At-Will Employment

What are some of the most common types of public policy exceptions to the employment-at-will doctrine?

In most states, employers may not fire or discriminate against employees for serving on jury duty, exposing criminality in the workplace, filing a workers’ compensation claim, protecting others from physical danger, or refusing to take a polygraph test.

However, sometimes what seems like good public policy does not result in a favorable outcome for an employee. A good example is the case of Green v. Winston Murphy Bryant (1995) in Pennsylvania. The case involved the employee of a doctor’s office who was terminated after she informed a physician that her physical injuries were the result of a severe beating she endured from her estranged husband. The doctor’s office fired the woman, ostensibly because they feared the estranged husband might pose a danger to the office staff.

The woman sued, but a reviewing federal district court ruled that Green was an at-will employee who did not have a legal claim. Ms. Green argued that her dismissal violated two public policies protecting employee privacy rights and protecting victims of domestic violence. She pointed out that there was a Pennsylvania law that created a crime victim’s compensation board that applied to domestic violence victims. However, the court pointed out that this law was a general criminal law that did not create a “protected employment class.” The court concluded that “in the absence of any indication that Pennsylvania has established a clear mandate that crime victims generally, or spousal abuse victims specifically, are entitled to benefits or privileges beyond those enumerated in the laws, I must conclude that plaintiff’s dismissal was not in violation of public policy.”


This is a web preview of the "The Handy Law Answer Book" app.
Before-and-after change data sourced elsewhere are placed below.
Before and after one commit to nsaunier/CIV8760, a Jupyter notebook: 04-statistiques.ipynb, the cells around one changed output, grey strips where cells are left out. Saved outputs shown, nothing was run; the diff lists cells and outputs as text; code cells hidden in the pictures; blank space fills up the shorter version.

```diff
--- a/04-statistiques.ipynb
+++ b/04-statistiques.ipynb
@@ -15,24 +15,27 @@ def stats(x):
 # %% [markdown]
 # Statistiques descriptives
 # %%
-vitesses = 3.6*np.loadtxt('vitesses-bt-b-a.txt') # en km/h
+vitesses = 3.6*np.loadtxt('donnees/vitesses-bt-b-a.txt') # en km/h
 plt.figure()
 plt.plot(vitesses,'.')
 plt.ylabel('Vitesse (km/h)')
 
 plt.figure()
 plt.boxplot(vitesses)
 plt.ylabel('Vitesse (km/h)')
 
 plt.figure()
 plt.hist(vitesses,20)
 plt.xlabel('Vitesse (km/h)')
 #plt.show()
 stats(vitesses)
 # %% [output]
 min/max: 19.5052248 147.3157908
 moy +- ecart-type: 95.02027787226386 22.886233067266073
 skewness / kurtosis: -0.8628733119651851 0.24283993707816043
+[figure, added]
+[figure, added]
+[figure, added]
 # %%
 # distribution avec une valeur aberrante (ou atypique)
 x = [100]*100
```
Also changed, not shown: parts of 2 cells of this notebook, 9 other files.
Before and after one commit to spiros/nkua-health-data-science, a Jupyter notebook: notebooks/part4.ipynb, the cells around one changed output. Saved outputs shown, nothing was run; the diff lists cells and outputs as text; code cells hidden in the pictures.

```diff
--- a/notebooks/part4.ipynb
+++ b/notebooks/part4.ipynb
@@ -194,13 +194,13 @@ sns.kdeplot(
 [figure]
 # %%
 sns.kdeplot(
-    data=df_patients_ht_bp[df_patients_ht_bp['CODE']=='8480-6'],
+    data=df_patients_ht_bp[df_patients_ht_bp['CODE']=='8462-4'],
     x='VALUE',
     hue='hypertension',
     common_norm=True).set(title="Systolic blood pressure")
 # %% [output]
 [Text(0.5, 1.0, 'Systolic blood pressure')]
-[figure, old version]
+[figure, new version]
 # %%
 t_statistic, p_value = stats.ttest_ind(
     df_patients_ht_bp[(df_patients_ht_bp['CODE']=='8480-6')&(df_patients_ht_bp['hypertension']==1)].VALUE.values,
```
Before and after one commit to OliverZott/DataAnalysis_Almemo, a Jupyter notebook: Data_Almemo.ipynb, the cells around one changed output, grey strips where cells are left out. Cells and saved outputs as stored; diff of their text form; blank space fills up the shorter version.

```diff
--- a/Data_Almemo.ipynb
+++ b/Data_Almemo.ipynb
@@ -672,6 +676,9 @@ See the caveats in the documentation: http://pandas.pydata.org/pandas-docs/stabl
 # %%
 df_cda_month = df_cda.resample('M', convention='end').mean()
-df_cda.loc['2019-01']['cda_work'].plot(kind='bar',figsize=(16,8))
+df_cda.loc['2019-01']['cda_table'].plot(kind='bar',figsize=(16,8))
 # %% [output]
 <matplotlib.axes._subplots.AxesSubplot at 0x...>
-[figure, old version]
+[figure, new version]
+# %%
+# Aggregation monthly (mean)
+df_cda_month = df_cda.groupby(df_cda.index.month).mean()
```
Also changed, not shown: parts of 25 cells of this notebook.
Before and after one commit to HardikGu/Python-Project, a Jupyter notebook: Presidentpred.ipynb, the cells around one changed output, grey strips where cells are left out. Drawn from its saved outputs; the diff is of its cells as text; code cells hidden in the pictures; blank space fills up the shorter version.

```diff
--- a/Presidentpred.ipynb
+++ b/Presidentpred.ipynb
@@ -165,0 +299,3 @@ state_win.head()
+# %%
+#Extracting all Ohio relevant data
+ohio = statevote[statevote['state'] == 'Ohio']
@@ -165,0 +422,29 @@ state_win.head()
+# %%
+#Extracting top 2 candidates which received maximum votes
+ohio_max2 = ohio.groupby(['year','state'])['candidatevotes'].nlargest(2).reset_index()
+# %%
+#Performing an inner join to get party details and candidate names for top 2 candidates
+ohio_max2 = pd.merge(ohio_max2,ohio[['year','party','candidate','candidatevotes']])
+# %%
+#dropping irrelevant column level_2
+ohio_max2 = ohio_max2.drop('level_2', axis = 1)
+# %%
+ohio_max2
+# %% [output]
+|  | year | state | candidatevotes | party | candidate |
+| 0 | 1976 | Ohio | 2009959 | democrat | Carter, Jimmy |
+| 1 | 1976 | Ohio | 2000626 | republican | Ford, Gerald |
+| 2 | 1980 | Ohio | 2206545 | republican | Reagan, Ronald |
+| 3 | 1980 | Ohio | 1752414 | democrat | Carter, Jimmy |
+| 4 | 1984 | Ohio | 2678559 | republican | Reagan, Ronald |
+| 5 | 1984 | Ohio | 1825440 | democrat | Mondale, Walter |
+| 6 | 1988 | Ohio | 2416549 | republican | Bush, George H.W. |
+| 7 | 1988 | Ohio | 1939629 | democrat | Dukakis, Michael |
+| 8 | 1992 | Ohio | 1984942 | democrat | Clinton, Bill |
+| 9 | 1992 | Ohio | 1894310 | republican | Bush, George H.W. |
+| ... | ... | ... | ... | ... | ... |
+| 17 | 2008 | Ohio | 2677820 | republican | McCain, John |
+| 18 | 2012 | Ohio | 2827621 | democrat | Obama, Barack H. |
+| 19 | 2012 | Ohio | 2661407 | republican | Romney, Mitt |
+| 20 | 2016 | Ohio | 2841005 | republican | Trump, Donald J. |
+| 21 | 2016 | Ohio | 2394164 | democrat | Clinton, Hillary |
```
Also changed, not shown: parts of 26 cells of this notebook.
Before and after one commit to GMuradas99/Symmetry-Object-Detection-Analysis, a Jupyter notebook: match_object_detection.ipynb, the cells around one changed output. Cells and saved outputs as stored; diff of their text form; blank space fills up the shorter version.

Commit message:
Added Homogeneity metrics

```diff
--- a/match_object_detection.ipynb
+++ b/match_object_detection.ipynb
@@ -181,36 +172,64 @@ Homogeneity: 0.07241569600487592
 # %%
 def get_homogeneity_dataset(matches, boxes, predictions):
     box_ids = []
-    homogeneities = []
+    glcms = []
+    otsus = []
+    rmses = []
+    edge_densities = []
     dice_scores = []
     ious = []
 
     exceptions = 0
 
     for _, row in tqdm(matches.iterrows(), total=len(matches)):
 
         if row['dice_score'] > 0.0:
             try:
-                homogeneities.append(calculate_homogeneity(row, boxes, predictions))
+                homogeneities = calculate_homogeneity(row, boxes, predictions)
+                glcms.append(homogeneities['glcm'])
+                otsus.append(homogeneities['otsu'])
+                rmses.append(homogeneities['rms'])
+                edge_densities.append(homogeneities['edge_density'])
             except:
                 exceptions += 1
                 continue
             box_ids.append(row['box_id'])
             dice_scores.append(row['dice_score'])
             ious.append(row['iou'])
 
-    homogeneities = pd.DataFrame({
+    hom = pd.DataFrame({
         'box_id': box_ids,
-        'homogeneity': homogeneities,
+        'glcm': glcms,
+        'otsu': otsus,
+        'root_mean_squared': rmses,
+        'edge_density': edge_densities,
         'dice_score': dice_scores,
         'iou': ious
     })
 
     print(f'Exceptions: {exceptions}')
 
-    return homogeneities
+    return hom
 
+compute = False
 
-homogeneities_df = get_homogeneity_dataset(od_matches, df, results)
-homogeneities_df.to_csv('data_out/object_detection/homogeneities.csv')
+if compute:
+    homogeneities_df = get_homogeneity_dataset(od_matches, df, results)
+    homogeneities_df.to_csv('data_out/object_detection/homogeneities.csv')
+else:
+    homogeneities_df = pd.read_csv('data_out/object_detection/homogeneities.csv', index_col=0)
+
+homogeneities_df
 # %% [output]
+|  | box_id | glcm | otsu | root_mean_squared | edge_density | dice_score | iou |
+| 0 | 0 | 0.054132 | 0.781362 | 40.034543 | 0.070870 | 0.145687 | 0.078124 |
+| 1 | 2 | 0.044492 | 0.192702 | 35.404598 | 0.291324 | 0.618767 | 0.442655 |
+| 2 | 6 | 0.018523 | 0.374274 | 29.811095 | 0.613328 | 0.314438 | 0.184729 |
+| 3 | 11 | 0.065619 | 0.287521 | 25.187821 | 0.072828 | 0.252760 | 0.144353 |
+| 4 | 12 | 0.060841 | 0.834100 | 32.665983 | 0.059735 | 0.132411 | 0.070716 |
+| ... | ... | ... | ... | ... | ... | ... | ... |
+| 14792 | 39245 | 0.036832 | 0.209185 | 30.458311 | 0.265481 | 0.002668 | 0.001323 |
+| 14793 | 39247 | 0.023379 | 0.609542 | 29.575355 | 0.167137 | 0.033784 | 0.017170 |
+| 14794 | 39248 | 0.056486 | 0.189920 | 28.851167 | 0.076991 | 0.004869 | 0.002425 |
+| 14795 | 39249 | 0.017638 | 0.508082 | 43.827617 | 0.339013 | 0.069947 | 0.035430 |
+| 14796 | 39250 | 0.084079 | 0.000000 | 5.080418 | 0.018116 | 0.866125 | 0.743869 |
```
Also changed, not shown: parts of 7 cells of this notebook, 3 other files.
Many features only work on your mobile device. If you like what you see, we hope you will consider buying. Get the App